Subsidized Parking

One noteworthy thing about last week’s Netroots Nation was that I was a bit surprised by how many people’s pre-conference mental image of “Pittsburgh” was of a locus of economic decay. I suppose this shows I’m too deep in the weeds of urban policy issues, but to me “Pittsburgh” referred to the great rust belt urban turnaround story I’d never actually seen with my eyes. And it’s quite a nice place, with a pretty vibrant core area. It’s also a remarkably attractive city, with a great setting among mountains and rivers and an appealing mix of older and newer buildings at a variety of scales. The downtown area, in particular, is a great counterpoint to the notion that everyplace has to be suburbs or else Manhattan.

But one thing I will note is that Pittsburgh, like many American jurisdictions, seems to have trouble thinking straight about parking. There’s a public agency of some kind, the Pittsburgh Parking Authority, which does things like brag that “across the board, our rates are lower than any nearby garage.”

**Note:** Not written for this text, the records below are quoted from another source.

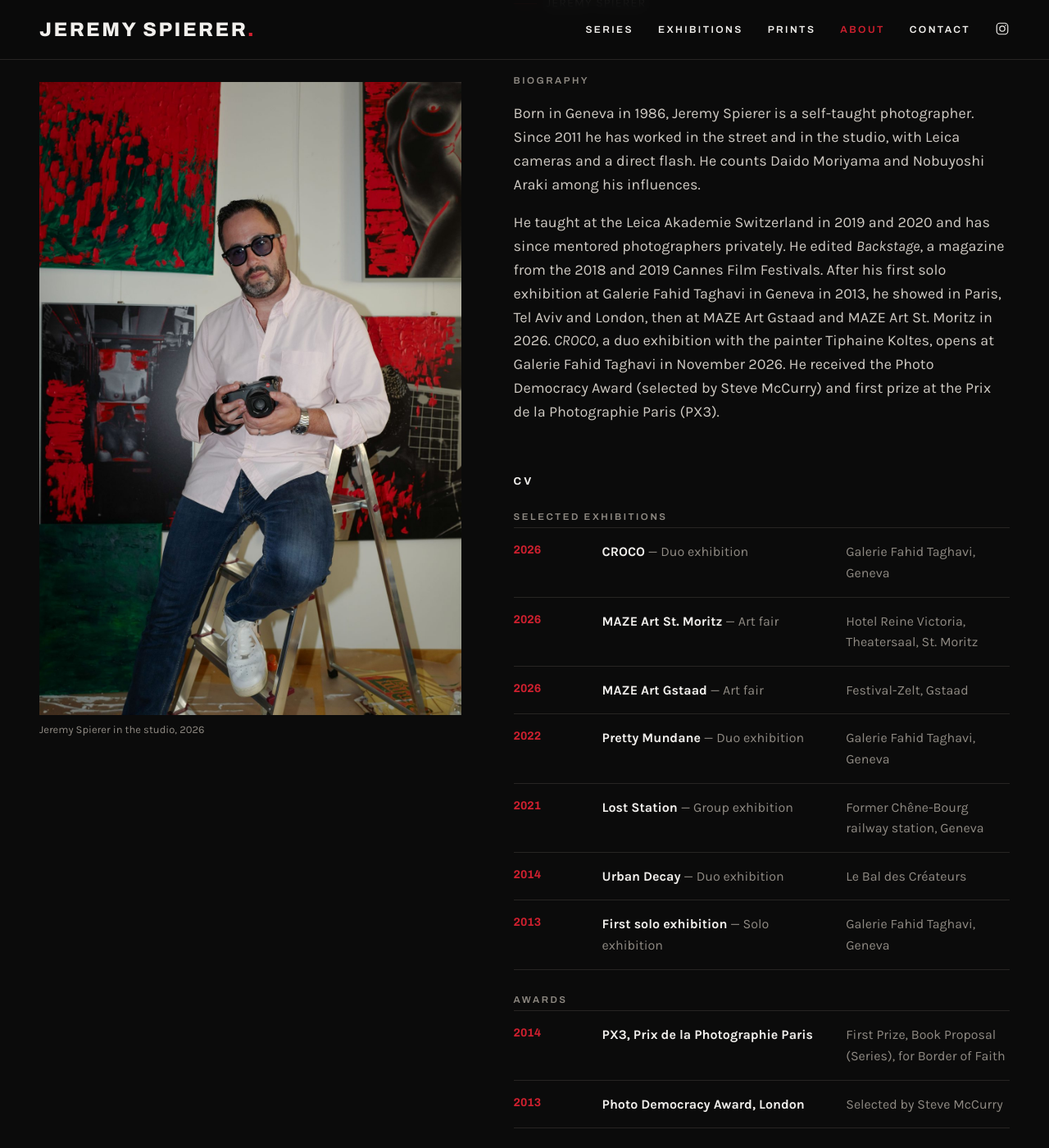
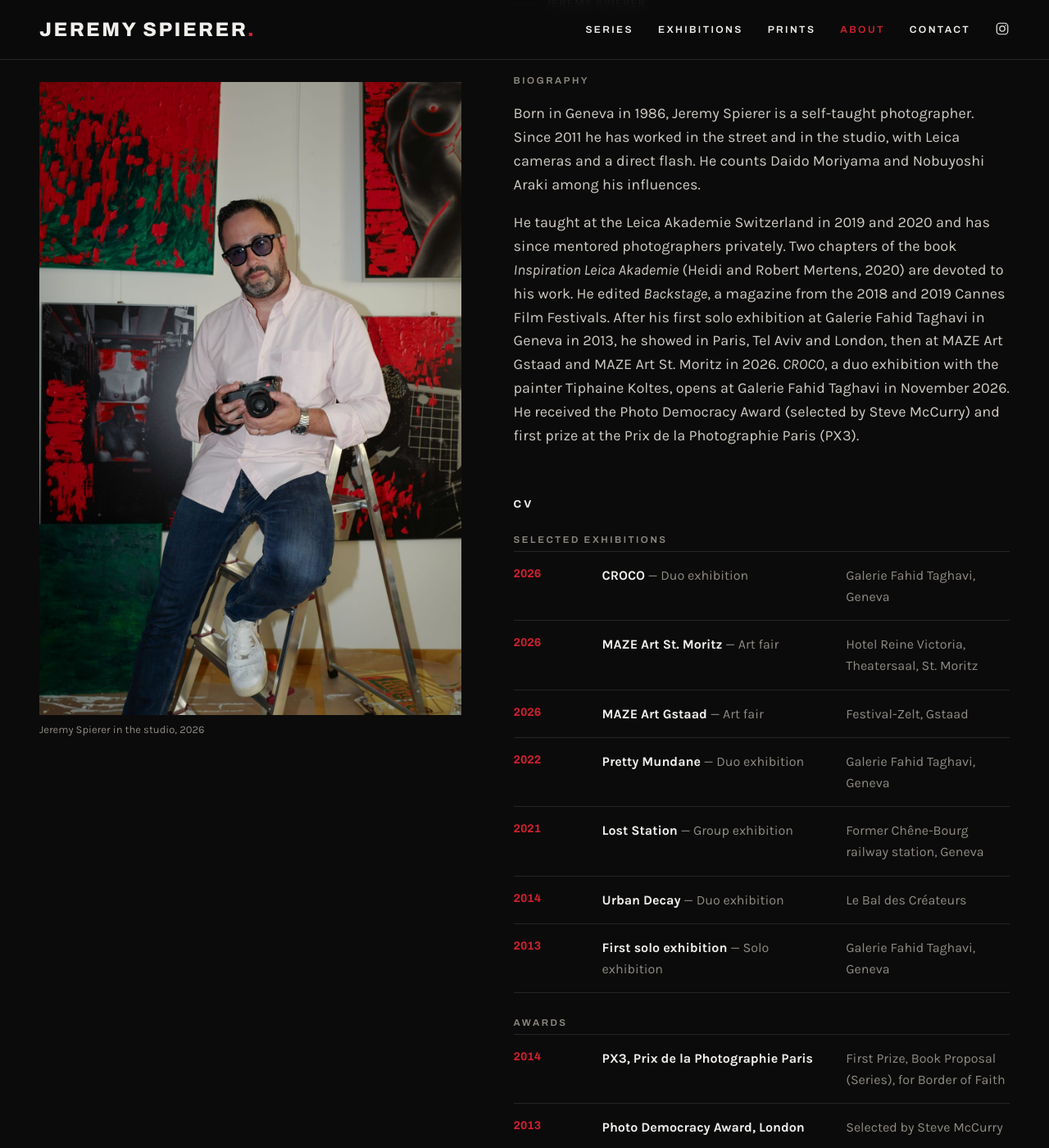
Before and after one commit to jeremie86-lab/jeremie86-lab.github.io, a Jekyll site: the page built from about.md, in a window 1280 px wide and 1400 px high, scrolled down 845 px. Shown: the whole window at 82% size. Built offline with Jekyll 4.4.1, drawn with Linux system fonts in a browser that asks for light colours; some of the changed text lies outside the part shown.

Commit message:
Add Inspiration Leica Akademie (2020) to bio and publications

```diff
--- a/about.md
+++ b/about.md
@@ -31,7 +31,7 @@
 
 Born in Geneva in 1986, Jeremy Spierer is a self-taught photographer. Since 2011 he has worked in the street and in the studio, with Leica cameras and a direct flash. He counts Daido Moriyama and Nobuyoshi Araki among his influences.
 
-He taught at the Leica Akademie Switzerland in 2019 and 2020 and has since mentored photographers privately. He edited *Backstage*, a magazine from the 2018 and 2019 Cannes Film Festivals. After his first solo exhibition at Galerie Fahid Taghavi in Geneva in 2013, he showed in Paris, Tel Aviv and London, then at MAZE Art Gstaad and MAZE Art St. Moritz in 2026. *CROCO*, a duo exhibition with the painter Tiphaine Koltes, opens at Galerie Fahid Taghavi in November 2026. He received the Photo Democracy Award (selected by Steve McCurry) and first prize at the Prix de la Photographie Paris (PX3).
+He taught at the Leica Akademie Switzerland in 2019 and 2020 and has since mentored photographers privately. Two chapters of the book *Inspiration Leica Akademie* (Heidi and Robert Mertens, 2020) are devoted to his work. He edited *Backstage*, a magazine from the 2018 and 2019 Cannes Film Festivals. After his first solo exhibition at Galerie Fahid Taghavi in Geneva in 2013, he showed in Paris, Tel Aviv and London, then at MAZE Art Gstaad and MAZE Art St. Moritz in 2026. *CROCO*, a duo exhibition with the painter Tiphaine Koltes, opens at Galerie Fahid Taghavi in November 2026. He received the Photo Democracy Award (selected by Steve McCurry) and first prize at the Prix de la Photographie Paris (PX3).
 
 </div>
     </section>
@@ -50,7 +50,7 @@
       <h3 class="label">Teaching</h3>
       <ol class="archive-list"><li><span class="a-year">2020–</span><span class="a-main"><strong>Private mentoring</strong></span><span class="a-venue">One-to-one lessons</span></li><li><span class="a-year">2019–20</span><span class="a-main"><strong>Leica Akademie Switzerland</strong></span><span class="a-venue">Photography courses</span></li></ol>
       <h3 class="label">Publications</h3>
-      <ol class="archive-list"><li><span class="a-year">2018–19</span><span class="a-main"><strong><em>Backstage</em></strong> <span class="muted">— editor</span></span><span class="a-venue">Magazine, Cannes Film Festival</span></li></ol>
+      <ol class="archive-list"><li><span class="a-year">2020</span><span class="a-main"><strong><em>Inspiration Leica Akademie</em></strong> <span class="muted">— two chapters</span></span><span class="a-venue">Book by Heidi and Robert Mertens</span></li><li><span class="a-year">2018–19</span><span class="a-main"><strong><em>Backstage</em></strong> <span class="muted">— editor</span></span><span class="a-venue">Magazine, Cannes Film Festival</span></li></ol>
     </section>
     <p class="about-links"><a class="more" href="{{ '/exhibitions/' | relative_url }}">Exhibitions and awards</a> <a class="more" href="{{ site.data.settings.artsy_url }}" rel="noopener" target="_blank">Works on Artsy</a></p>
   </div>
```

That, however, is the problem. There’s nothing wrong with parking garages — every city has them. And in particular a place like downtown Pittsburgh is going to have them. But a city will have parking garages because the ability to park in a downtown urban area is a valuable thing, it’s something people will pay money for. Consequently, some undeveloped land will be used as open-air parking lots and some developers may build above-ground parking structures and/or large buildings with an underground garage element. But there’s no reason for a city to be providing subsidized, below market rate parking facilities. You provide a public subsidy for something if you think there’s some reason to believe that the market output of the thing is below what’s socially optimal. But while there’s nothing wrong with people driving around, it’s certainly not more socially optimal to encourage additional driving. Subsidized parking is regressive (poor people are less likely to own cars), it causes additional traffic congestion (more cars on the round), it causes more pollution, and it promotes inefficient use of valuable land.